Recession, crisis, and panic almost always lead to times of financial emergencies. Where do people turn when these times are upon us? Fintech businesses such as online lenders serve as an important lifeline for consumers who are unable to access credit from their own banks and credit card providers, something far more common in the United States than many may think.
Unfortunately, fraudsters in every industry cause harm for the companies that are playing by the rules. The online lending industry is no different. Online lending companies provide a valuable service, but bad actors give everyone a bad rap. It is incumbent on every leader and innovator in the space to be vigilant and help root out fraudsters seeking to exploit consumers and businesses alike. As a fintech service provider, I have repeatedly called for sensible regulations that attack the scammers while allowing the good actors in the industry to serve their customers.

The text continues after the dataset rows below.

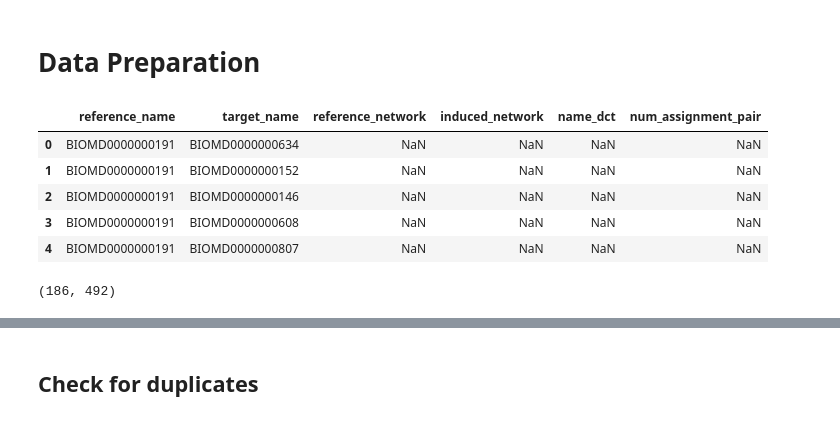
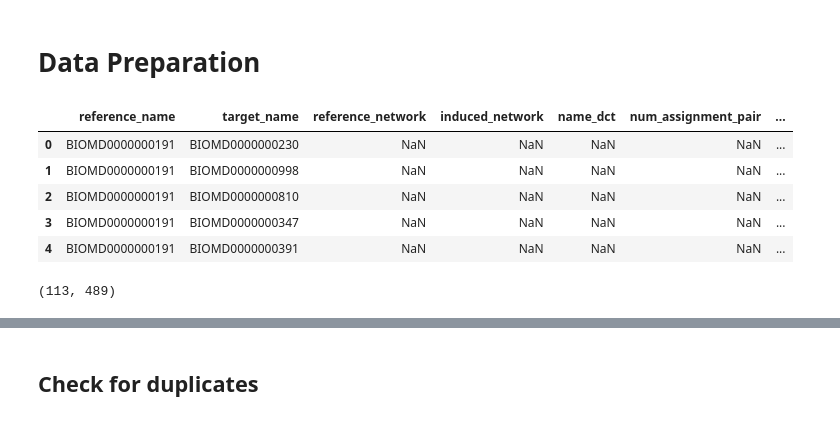
Before and after one commit to ModelEngineering/pySubnetSB, a Jupyter notebook: notebooks/analyze_biomodels_subnets.ipynb, the cells around one changed output, grey strips where cells are left out. Saved outputs shown, nothing was run; the diff lists cells and outputs as text; code cells hidden in the pictures.

```diff
--- a/notebooks/analyze_biomodels_subnets.ipynb
+++ b/notebooks/analyze_biomodels_subnets.ipynb
@@ -13,16 +13,17 @@ from pySubnetSB.network import Network
 # %% [markdown]
 # Data Preparation
 # %%
-PATH = os.path.join(cn.PROJECT_DIR, "biomodels_subnets.csv")
+#PATH = os.path.join(cn.PROJECT_DIR, "biomodels_subnets.csv")
+PATH = "/Users/jlheller/Downloads/biomodels_checkpoint.csv"
 FULL_DF = pd.read_csv(PATH)
 FULL_DF.head()
 # %% [output]
-|  | reference_name | target_name | reference_network | induced_network | name_dct | num_assignment_pair |
-| 0 | BIOMD0000000191 | BIOMD0000000634 | NaN | NaN | NaN | NaN |
-| 1 | BIOMD0000000191 | BIOMD0000000152 | NaN | NaN | NaN | NaN |
-| 2 | BIOMD0000000191 | BIOMD0000000146 | NaN | NaN | NaN | NaN |
-| 3 | BIOMD0000000191 | BIOMD0000000608 | NaN | NaN | NaN | NaN |
-| 4 | BIOMD0000000191 | BIOMD0000000807 | NaN | NaN | NaN | NaN |
+|  | reference_name | target_name | reference_network | induced_network | name_dct | num_assignment_pair | ... |
+| 0 | BIOMD0000000191 | BIOMD0000000230 | NaN | NaN | NaN | NaN | ... |
+| 1 | BIOMD0000000191 | BIOMD0000000998 | NaN | NaN | NaN | NaN | ... |
+| 2 | BIOMD0000000191 | BIOMD0000000810 | NaN | NaN | NaN | NaN | ... |
+| 3 | BIOMD0000000191 | BIOMD0000000347 | NaN | NaN | NaN | NaN | ... |
+| 4 | BIOMD0000000191 | BIOMD0000000391 | NaN | NaN | NaN | NaN | ... |
 # %%
 REFERENCE_NAMES = (FULL_DF['reference_name'].unique())
 REFERENCE_NAMES.sort()
@@ -32,4 +33,4 @@ TARGET_NAMES.sort()
 NUM_TARGET = len(TARGET_NAMES)
 NUM_REFERENCE, NUM_TARGET
 # %% [output]
-(186, 492)
+(113, 489)
```
Also changed, not shown: parts of 3 cells of this notebook, 1 other file.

I founded the initiative ReformOnlineLending.org, which provides an outlet for employees who work in the industry to report bad actors or actions they have identified. Visitors can submit information that we provide directly to federal regulators and law enforcement for investigation.
Recently, the Los Angeles Times spotlighted the work of the Online Lenders Alliance (OLA) to prevent fraud. The LA Times reported that:
OLA hired an outside firm to build a program that will search the Web for sites using the term “no credit check.” The group is now picking out sites that are controlled by lenders or loan advertisers and asking them to take down any “no credit check” claims and fix other problems.
OLA Chief Executive Lisa McGreevy said the group has done similar monitoring work before, but only manually – typing various terms into Web searches, browsing sites and looking for misleading language or other bad practices.
This is the first time that the group has tried a more systematic approach.
“We’re trying to be the cop on the beat,” McGreevy said. “We’re not interested in having bad actors or people who do fraudulent business giving our good lenders a bad name.”
I applaud the efforts of the Online Lenders Alliance and others who are helping to systematically eliminate fraudsters and scammers who target consumers.
Government regulators and consumer groups should recognize these efforts and understand that legitimate businesses, especially those in highly scrutinized industries, often place a greater emphasis on customer service. This is one of the reasons the Consumer Financial Protection Bureau’s complaint database receives so few complaints from customers who use alternative lenders, while more traditional financial institutions like banks and credit card companies receive some of the highest.
No matter what industry you are in, when fraudsters strike, it gives the whole industry a black eye. Government regulators play an important role in ensuring the financial marketplace is safe for consumers, but state and federal regulators should not ignore or dismiss the great work the industry is doing to root out fraud and provide a better and safer borrowing experience for customers.